- Task item:
The records must be duplicated exactly, with every picture left out.

- Source material:

+===+

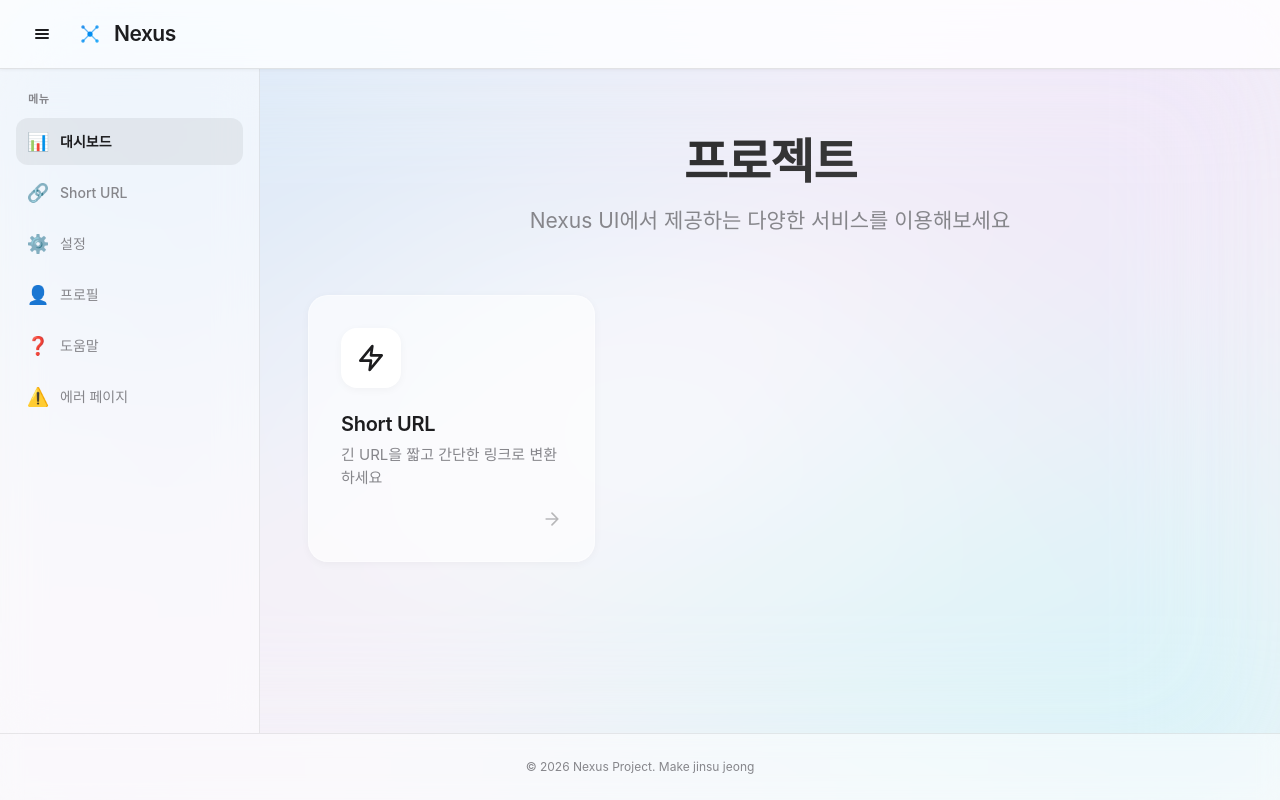
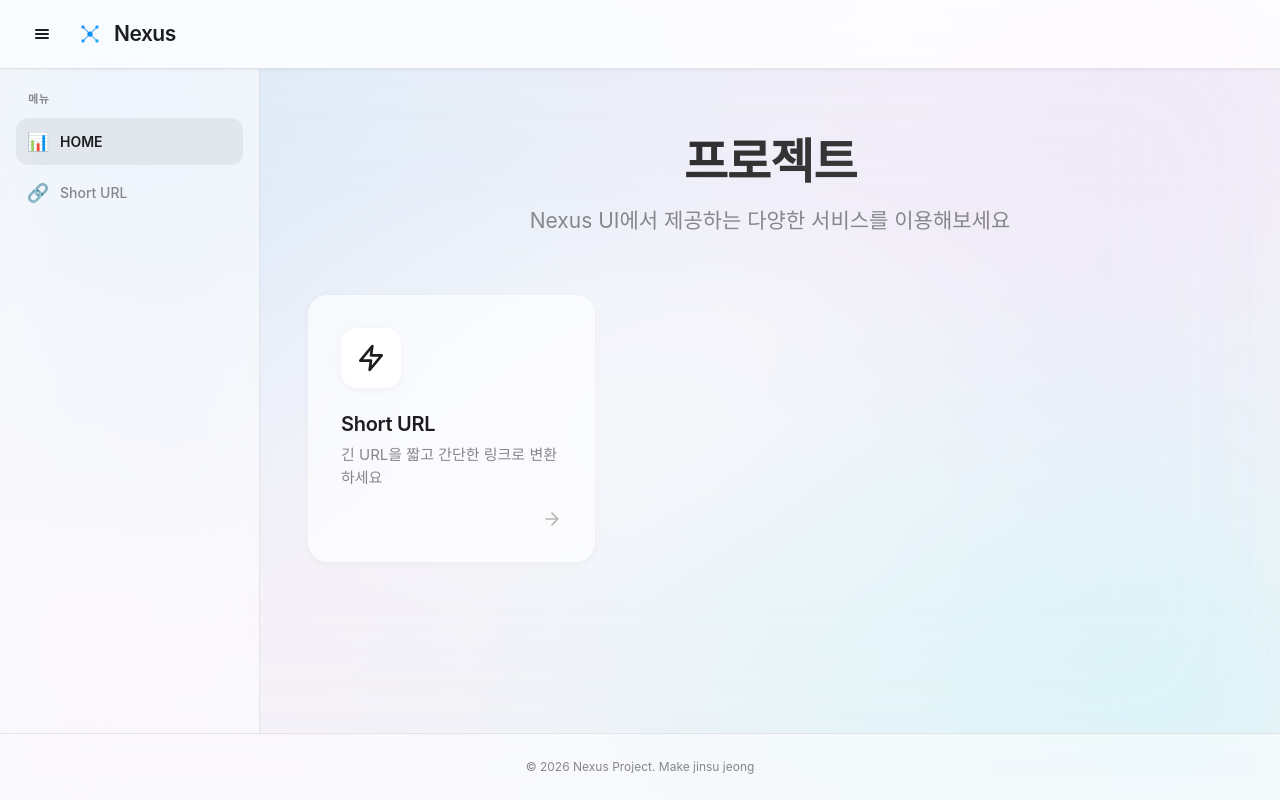
Before and after one commit to JINSU-JEONG1/nexus-ui, a Vue app: page / in a window 1280 px wide. Both pictures are taken after a click on the button "사이드바 닫기". Built offline with nearby package versions, Linux system fonts and the light colour scheme.

Commit message:
feat: 메뉴제거

```diff
--- a/src/components/navigation/NavSidebar.vue
+++ b/src/components/navigation/NavSidebar.vue
@@ -9,13 +9,13 @@
         <nav class="sidebar-nav">
           <router-link class="nav-item" :to="{ name: 'home' }" exact-active-class="active">
             <span class="nav-icon">📊</span>
-            <span class="nav-text">대시보드</span>
+            <span class="nav-text">HOME</span>
           </router-link>
           <router-link class="nav-item" :to="{ name: 'short-url' }" exact-active-class="active">
             <span class="nav-icon">🔗</span>
             <span class="nav-text">Short URL</span>
           </router-link>
-          <a class="nav-item" href="#" @click.prevent>
+          <!-- <a class="nav-item" href="#" @click.prevent>
             <span class="nav-icon">⚙️</span>
             <span class="nav-text">설정</span>
           </a>
@@ -30,7 +30,7 @@
           <router-link class="nav-item" :to="{ name: 'error-404' }" active-class="active">
             <span class="nav-icon">⚠️</span>
             <span class="nav-text">에러 페이지</span>
-          </router-link>
+          </router-link> -->
         </nav>
       </div>
     </div>
```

+===+

- Exercise response:
Before and after one commit to JINSU-JEONG1/nexus-ui, a Vue app: page / in a window 1280 px wide. Both pictures are taken after a click on the button "사이드바 닫기". Built offline with nearby package versions, Linux system fonts and the light colour scheme.

Commit message:
feat: 메뉴제거

```diff
--- a/src/components/navigation/NavSidebar.vue
+++ b/src/components/navigation/NavSidebar.vue
@@ -9,13 +9,13 @@
         <nav class="sidebar-nav">
           <router-link class="nav-item" :to="{ name: 'home' }" exact-active-class="active">
             <span class="nav-icon">📊</span>
-            <span class="nav-text">대시보드</span>
+            <span class="nav-text">HOME</span>
           </router-link>
           <router-link class="nav-item" :to="{ name: 'short-url' }" exact-active-class="active">
             <span class="nav-icon">🔗</span>
             <span class="nav-text">Short URL</span>
           </router-link>
-          <a class="nav-item" href="#" @click.prevent>
+          <!-- <a class="nav-item" href="#" @click.prevent>
             <span class="nav-icon">⚙️</span>
             <span class="nav-text">설정</span>
           </a>
@@ -30,7 +30,7 @@
           <router-link class="nav-item" :to="{ name: 'error-404' }" active-class="active">
             <span class="nav-icon">⚠️</span>
             <span class="nav-text">에러 페이지</span>
-          </router-link>
+          </router-link> -->
         </nav>
       </div>
     </div>
```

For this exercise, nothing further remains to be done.